[Data records]

━━━━━━━━━━━━━━━━━━━━

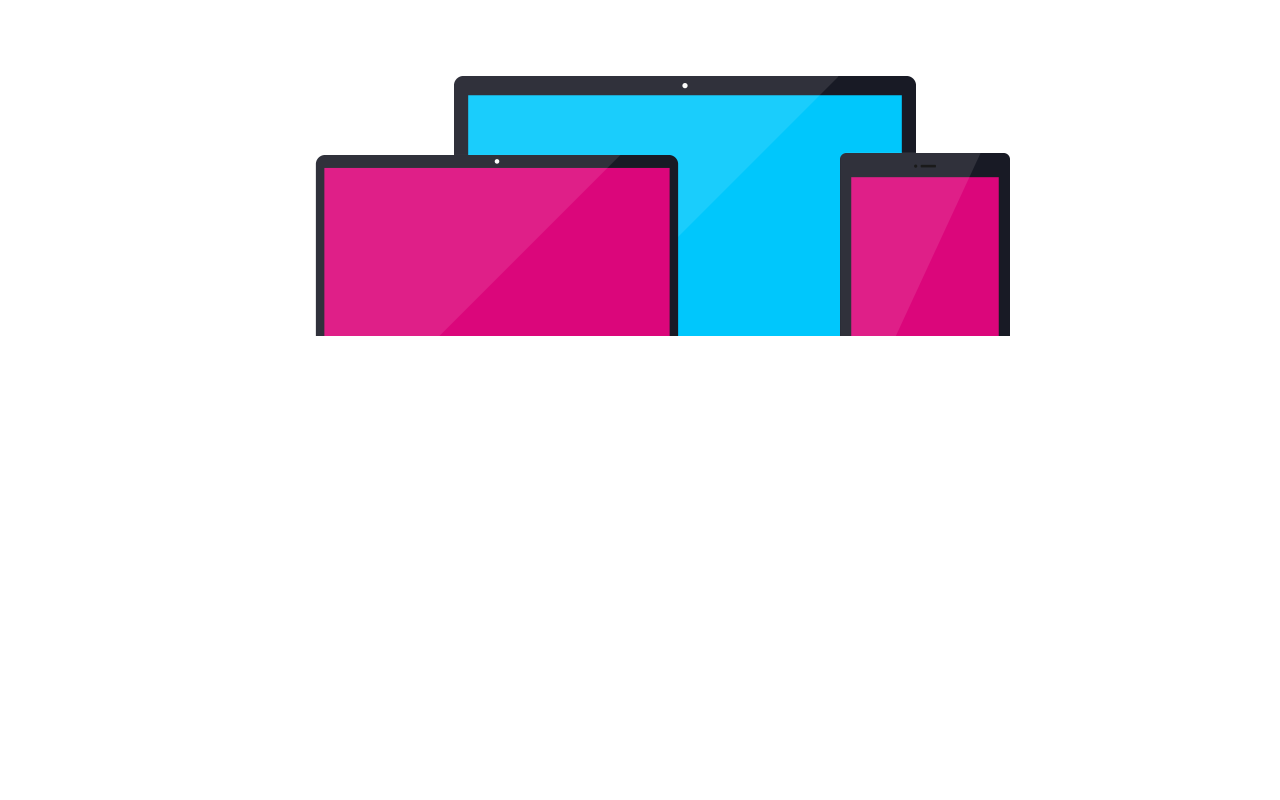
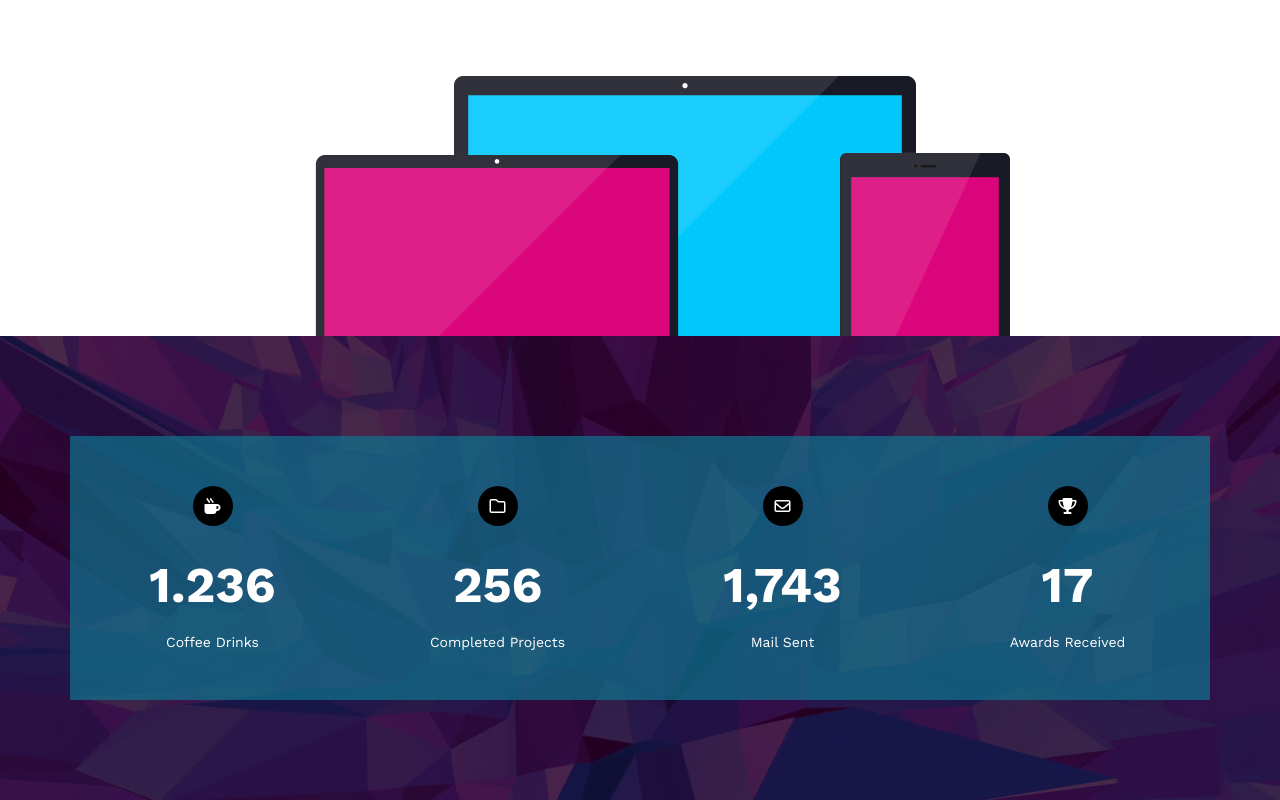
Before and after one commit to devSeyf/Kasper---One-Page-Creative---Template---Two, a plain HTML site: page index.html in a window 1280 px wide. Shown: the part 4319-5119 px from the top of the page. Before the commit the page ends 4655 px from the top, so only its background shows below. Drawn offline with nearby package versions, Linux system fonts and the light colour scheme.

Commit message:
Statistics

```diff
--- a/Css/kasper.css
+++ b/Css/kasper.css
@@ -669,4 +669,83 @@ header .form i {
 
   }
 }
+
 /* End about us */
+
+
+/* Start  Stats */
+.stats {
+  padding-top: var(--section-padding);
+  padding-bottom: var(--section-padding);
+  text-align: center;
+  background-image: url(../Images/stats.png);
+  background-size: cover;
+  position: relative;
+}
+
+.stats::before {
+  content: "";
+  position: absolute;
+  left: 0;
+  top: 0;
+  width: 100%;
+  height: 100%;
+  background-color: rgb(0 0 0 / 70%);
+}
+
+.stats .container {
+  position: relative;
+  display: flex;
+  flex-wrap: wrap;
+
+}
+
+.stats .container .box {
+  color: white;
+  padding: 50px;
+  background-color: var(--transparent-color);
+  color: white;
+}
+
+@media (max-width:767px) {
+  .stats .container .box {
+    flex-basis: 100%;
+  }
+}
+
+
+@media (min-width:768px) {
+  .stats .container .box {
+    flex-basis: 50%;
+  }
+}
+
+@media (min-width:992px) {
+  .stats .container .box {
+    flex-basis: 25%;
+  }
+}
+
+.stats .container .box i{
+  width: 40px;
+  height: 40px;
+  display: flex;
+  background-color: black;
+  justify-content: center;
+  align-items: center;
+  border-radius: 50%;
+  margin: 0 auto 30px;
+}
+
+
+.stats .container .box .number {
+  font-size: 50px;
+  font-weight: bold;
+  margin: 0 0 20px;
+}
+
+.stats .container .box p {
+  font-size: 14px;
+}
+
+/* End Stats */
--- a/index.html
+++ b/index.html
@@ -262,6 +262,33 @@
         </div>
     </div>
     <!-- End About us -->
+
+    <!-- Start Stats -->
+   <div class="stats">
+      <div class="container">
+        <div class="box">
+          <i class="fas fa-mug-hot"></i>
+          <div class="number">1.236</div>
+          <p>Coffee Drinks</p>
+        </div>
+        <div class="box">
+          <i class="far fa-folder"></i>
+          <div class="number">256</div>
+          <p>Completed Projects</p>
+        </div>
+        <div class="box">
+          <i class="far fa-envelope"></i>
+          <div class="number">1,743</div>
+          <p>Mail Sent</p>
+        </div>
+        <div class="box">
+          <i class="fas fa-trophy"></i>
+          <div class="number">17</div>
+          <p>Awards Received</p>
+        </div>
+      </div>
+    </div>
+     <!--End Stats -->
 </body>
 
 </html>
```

━━━━━━━━━━━━━━━━━━━━

● Task to carry out
A single number is the whole answer: the tally of lines in the entries that hold "width".

● Answer space
5